As one of 18 states in which 100 percent of graduating high school seniors have taken the ACT college entrance examination, ACT scores represent an important indicator of college and career readiness in Tennessee. This year, more than 63,000 public high school graduates statewide took the exam—an increase of more than 3,000 test-takers from 2015—and the published results provide data needed to understand how well our schools are preparing young people for success in postsecondary and career opportunities. Results provide both good news and compelling evidence for the need to do more.

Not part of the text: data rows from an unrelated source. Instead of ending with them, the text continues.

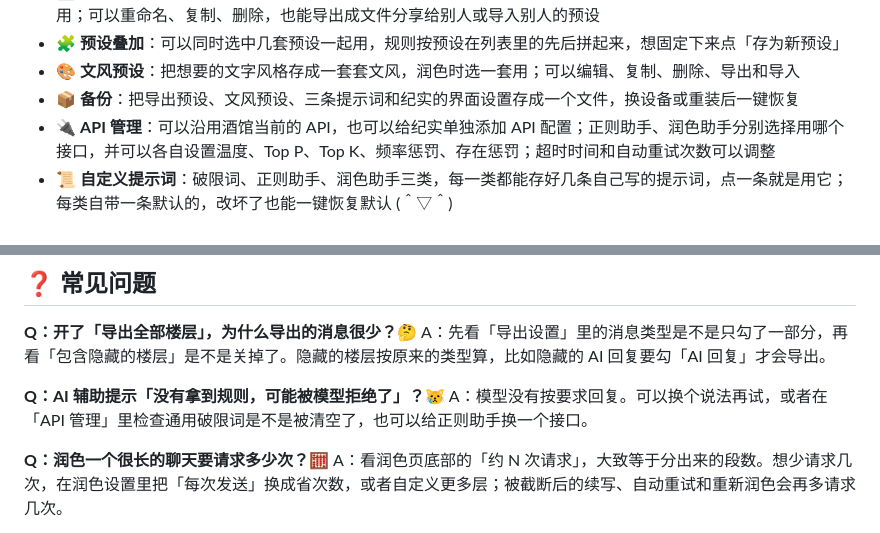
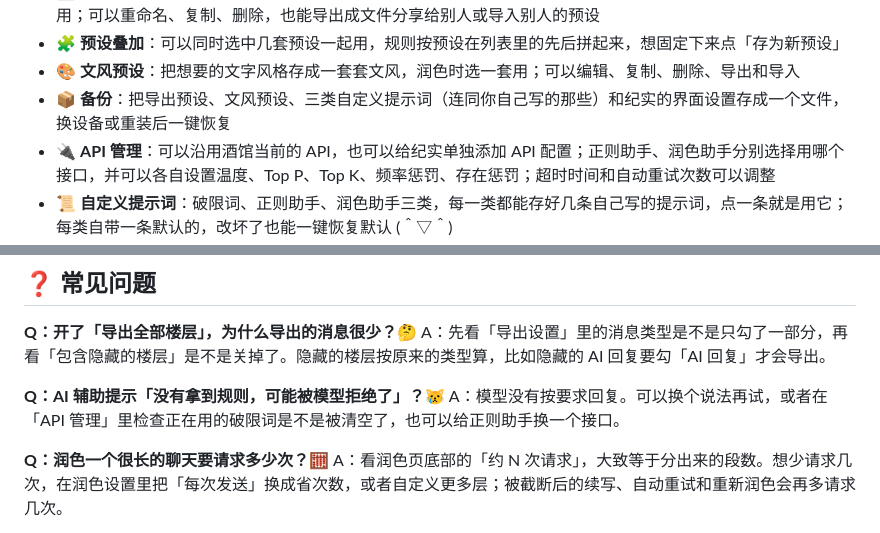
Before and after one commit to git-yafaya/ST-YaKit-chat, a Markdown page: README.md, 2 parts joined by grey strips. Drawn GitHub-style.

Commit message:
README 的备份和破限词说明对齐现有功能
Co-Authored-By: Claude Opus 5 <noreply@anthropic.com>

```diff
--- a/README.md
+++ b/README.md
@@ -23,7 +23,7 @@
 - 🎛️ **导出预设**：把导出页的规则、消息类型和格式存成一套预设，在导出页下拉框里一键切换，润色时也能直接选用；可以重命名、复制、删除，也能导出成文件分享给别人或导入别人的预设
 - 🧩 **预设叠加**：可以同时选中几套预设一起用，规则按预设在列表里的先后拼起来，想固定下来点「存为新预设」
 - 🎨 **文风预设**：把想要的文字风格存成一套套文风，润色时选一套用；可以编辑、复制、删除、导出和导入
-- 📦 **备份**：把导出预设、文风预设、三条提示词和纪实的界面设置存成一个文件，换设备或重装后一键恢复
+- 📦 **备份**：把导出预设、文风预设、三类自定义提示词（连同你自己写的那些）和纪实的界面设置存成一个文件，换设备或重装后一键恢复
 - 🔌 **API 管理**：可以沿用酒馆当前的 API，也可以给纪实单独添加 API 配置；正则助手、润色助手分别选择用哪个接口，并可以各自设置温度、Top P、Top K、频率惩罚、存在惩罚；超时时间和自动重试次数可以调整
 - 📜 **自定义提示词**：破限词、正则助手、润色助手三类，每一类都能存好几条自己写的提示词，点一条就是用它；每类自带一条默认的，改坏了也能一键恢复默认 (＾▽＾)
 - 🎯 **每个助手单独挑**：正则助手、润色助手可以各自指定用哪条破限词、哪条提示词，也可以跟着「自定义提示词」里正在用的那条走；破限词还能选「不使用」
@@ -249,7 +249,7 @@
 A：先看「导出设置」里的消息类型是不是只勾了一部分，再看「包含隐藏的楼层」是不是关掉了。隐藏的楼层按原来的类型算，比如隐藏的 AI 回复要勾「AI 回复」才会导出。
 
 **Q：AI 辅助提示「没有拿到规则，可能被模型拒绝了」？😿**
-A：模型没有按要求回复。可以换个说法再试，或者在「API 管理」里检查通用破限词是不是被清空了，也可以给正则助手换一个接口。
+A：模型没有按要求回复。可以换个说法再试，或者在「API 管理」里检查正在用的破限词是不是被清空了，也可以给正则助手换一个接口。
 
 **Q：润色一个很长的聊天要请求多少次？🧮**
 A：看润色页底部的「约 N 次请求」，大致等于分出来的段数。想少请求几次，在润色设置里把「每次发送」换成省次数，或者自定义更多层；被截断后的续写、自动重试和重新润色会再多请求几次。
```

The ACT includes four sections: English, reading, mathematics, and science, with different score cutoffs set for each section to determine whether students are prepared for college-level success (grade C or higher) in each subject. Statewide, 20 percent of test-takers scored at college-ready levels across all four areas, trailing the national average of 26 percent. Compared to their peers in neighboring states in which all graduating seniors took the ACT, a higher percentage of Tennessee students scored at college-ready levels in all four subject areas than those in Mississippi, Alabama, North Carolina, and South Carolina. Only Missouri had a higher proportion of students who met all four benchmarks. Looking only at public schools in Tennessee, 17 percent of their graduates scored at or above college-ready benchmarks in all subject areas; those graduates received an average composite score of 19.4 on the ACT’s 36-point scale.

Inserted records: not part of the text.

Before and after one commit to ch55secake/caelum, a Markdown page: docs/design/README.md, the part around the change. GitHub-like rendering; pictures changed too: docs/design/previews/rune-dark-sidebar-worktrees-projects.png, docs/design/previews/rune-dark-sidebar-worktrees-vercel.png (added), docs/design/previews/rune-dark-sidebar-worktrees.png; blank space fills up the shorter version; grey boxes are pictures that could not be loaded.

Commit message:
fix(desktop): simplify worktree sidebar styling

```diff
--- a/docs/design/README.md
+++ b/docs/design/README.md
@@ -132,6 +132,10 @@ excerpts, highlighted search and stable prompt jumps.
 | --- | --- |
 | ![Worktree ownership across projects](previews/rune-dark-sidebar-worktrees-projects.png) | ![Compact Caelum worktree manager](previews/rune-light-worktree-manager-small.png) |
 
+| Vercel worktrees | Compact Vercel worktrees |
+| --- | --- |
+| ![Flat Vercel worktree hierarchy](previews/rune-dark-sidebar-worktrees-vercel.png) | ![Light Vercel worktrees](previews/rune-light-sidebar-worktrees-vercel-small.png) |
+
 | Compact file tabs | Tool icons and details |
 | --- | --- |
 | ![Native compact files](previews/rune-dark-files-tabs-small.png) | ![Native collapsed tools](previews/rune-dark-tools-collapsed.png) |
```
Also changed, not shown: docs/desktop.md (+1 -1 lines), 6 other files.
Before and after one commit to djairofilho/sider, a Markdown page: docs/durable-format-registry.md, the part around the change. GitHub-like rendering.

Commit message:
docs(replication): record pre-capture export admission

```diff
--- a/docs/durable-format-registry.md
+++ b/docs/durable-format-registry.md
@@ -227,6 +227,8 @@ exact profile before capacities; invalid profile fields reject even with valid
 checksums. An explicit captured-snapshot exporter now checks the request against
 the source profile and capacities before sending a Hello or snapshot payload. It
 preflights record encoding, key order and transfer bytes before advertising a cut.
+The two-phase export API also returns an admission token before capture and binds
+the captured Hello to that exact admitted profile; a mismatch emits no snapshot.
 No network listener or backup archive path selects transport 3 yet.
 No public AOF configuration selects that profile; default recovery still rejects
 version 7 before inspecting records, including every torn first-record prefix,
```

As noted by ACT last year, students who complete rigorous courses of study in high school have substantially higher odds of scoring at college-ready ACT levels than their peers who do not. Across all subject areas, students completing the most rigorous available courses of study consistently scored at college-ready benchmarks at higher rates than their peers completing other course sequences.
Racial and Ethnic Disparities

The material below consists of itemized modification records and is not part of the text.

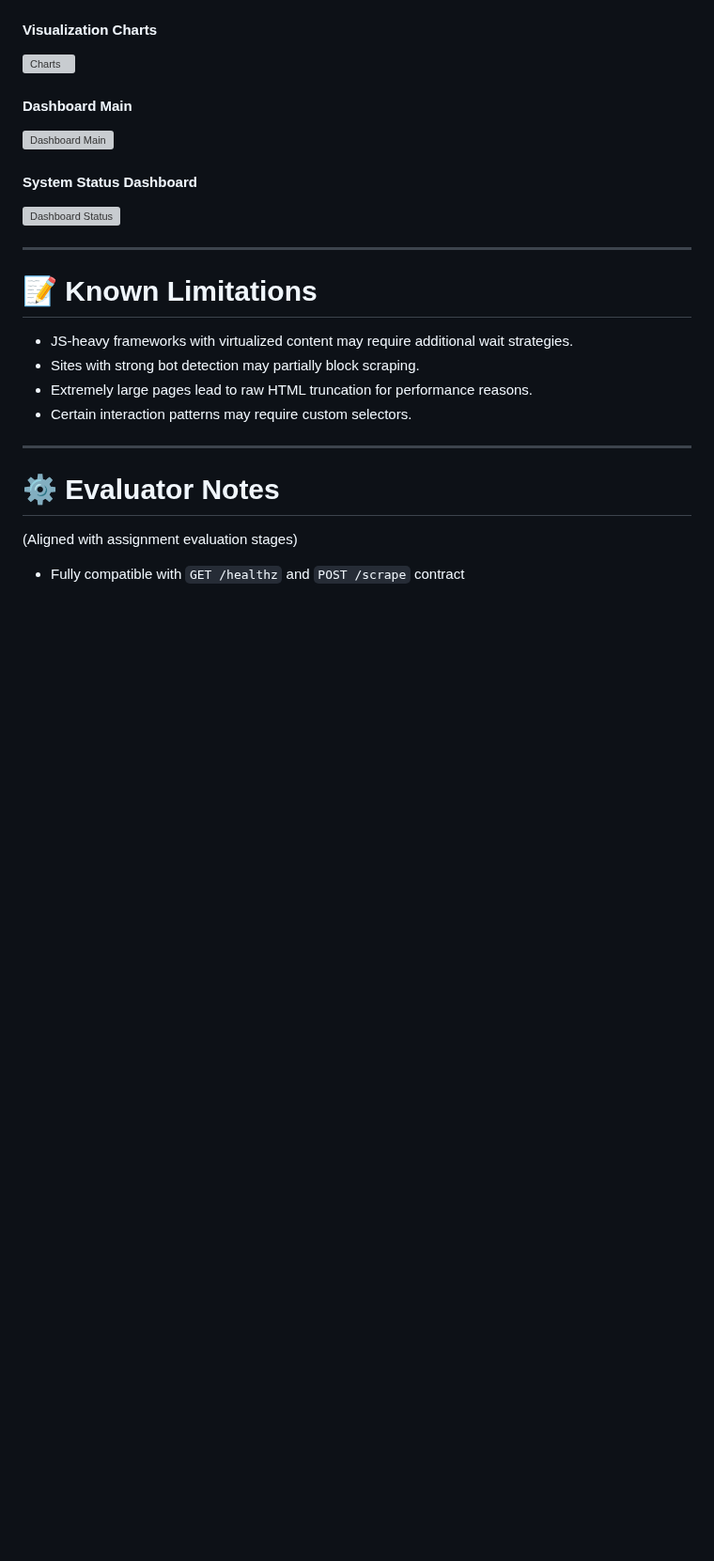
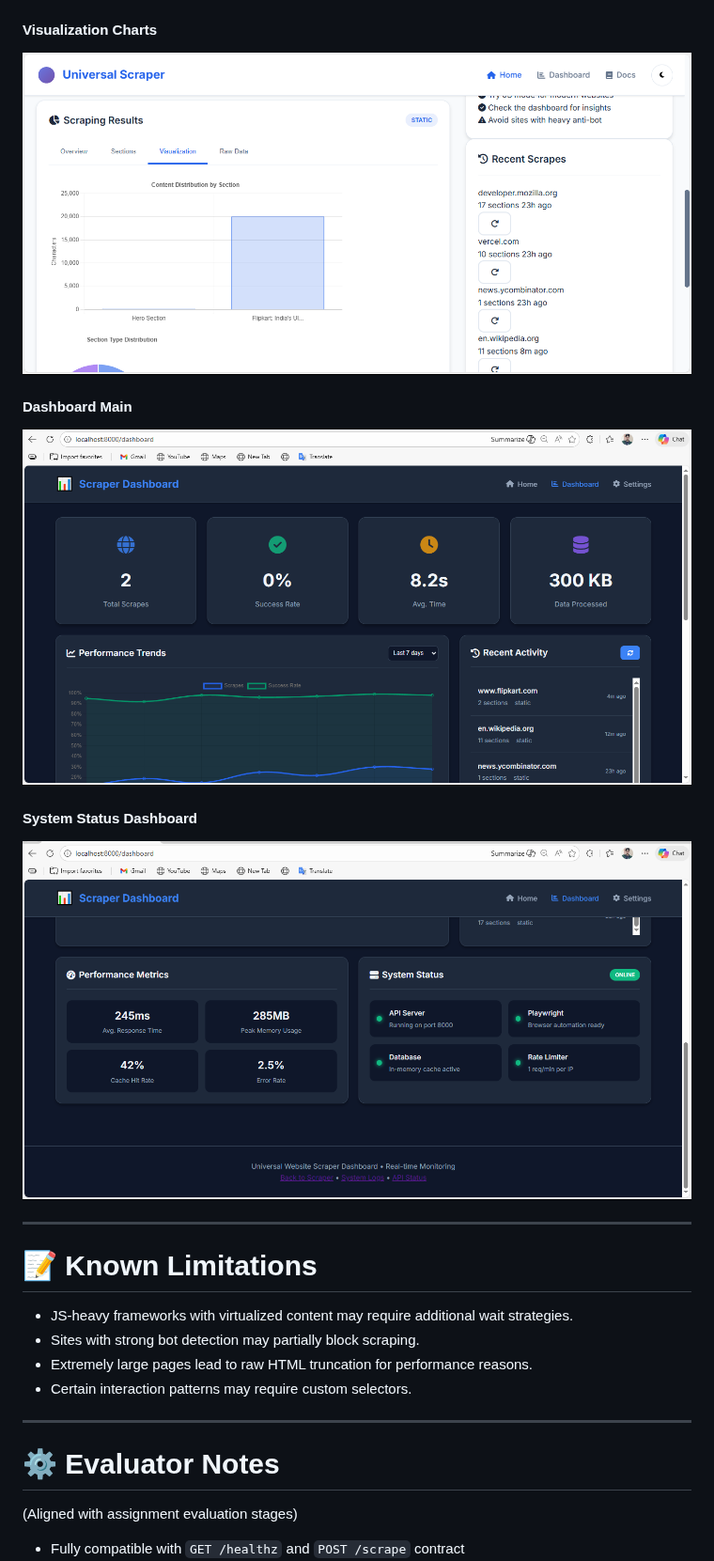
Before and after one commit to Vikasgithubpro/Lyftr.Ai-Assignment, a Markdown page: README.md, the part around one of its changes. Shown at 94% size. GitHub-like rendering; blank space fills up the shorter version; grey boxes are pictures that could not be loaded.

```diff
--- a/README.md
+++ b/README.md
@@ -186,12 +186,12 @@ Used to test multi-page traversal and scroll depth tracking.
 
 #### Visualization Charts
-![Charts](./screenshots/visualization-charts.png.png)
+![Charts](./Screenshots/visualization-charts.png.png)
 
 #### Dashboard Main
-![Dashboard Main](./screenshots/dashboard-main.png.png)
+![Dashboard Main](./Screenshots/dashboard-main.png.png)
 
 #### System Status Dashboard
-![Dashboard Status](./screenshots/dashboard-system-status.png.png)
+![Dashboard Status](./Screenshots/dashboard-system-status.png.png)
 
 ---
 
```
Also changed, not shown: other parts of README.md (+4 -4 lines).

Students identifying across all racial and ethnic populations in Tennessee scored at levels below national averages, but the average score among black students within Tennessee of 16.5 trails those of their Hispanic peers by nearly 2 points and of their white peers by 4 full points. Of note, the number of students choosing not to indicate a racial/ethnic identity has more than doubled from 2,564 to 6,492 between 2014 and 2016. The average composite score for those students in 2016 was 17.9.
In addition, compared to 2012 rates, 4 percent more Asian and 4 percent more white students in 2016 scored above college-ready benchmark levels in three or all four subject areas. These results represent a 2 percentage point decline, however, for Asian students and the same level of readiness among white students compared to last year. Only one in five Hispanic students scored at college-ready levels in three or more subject areas, and still fewer than one in ten black students did so.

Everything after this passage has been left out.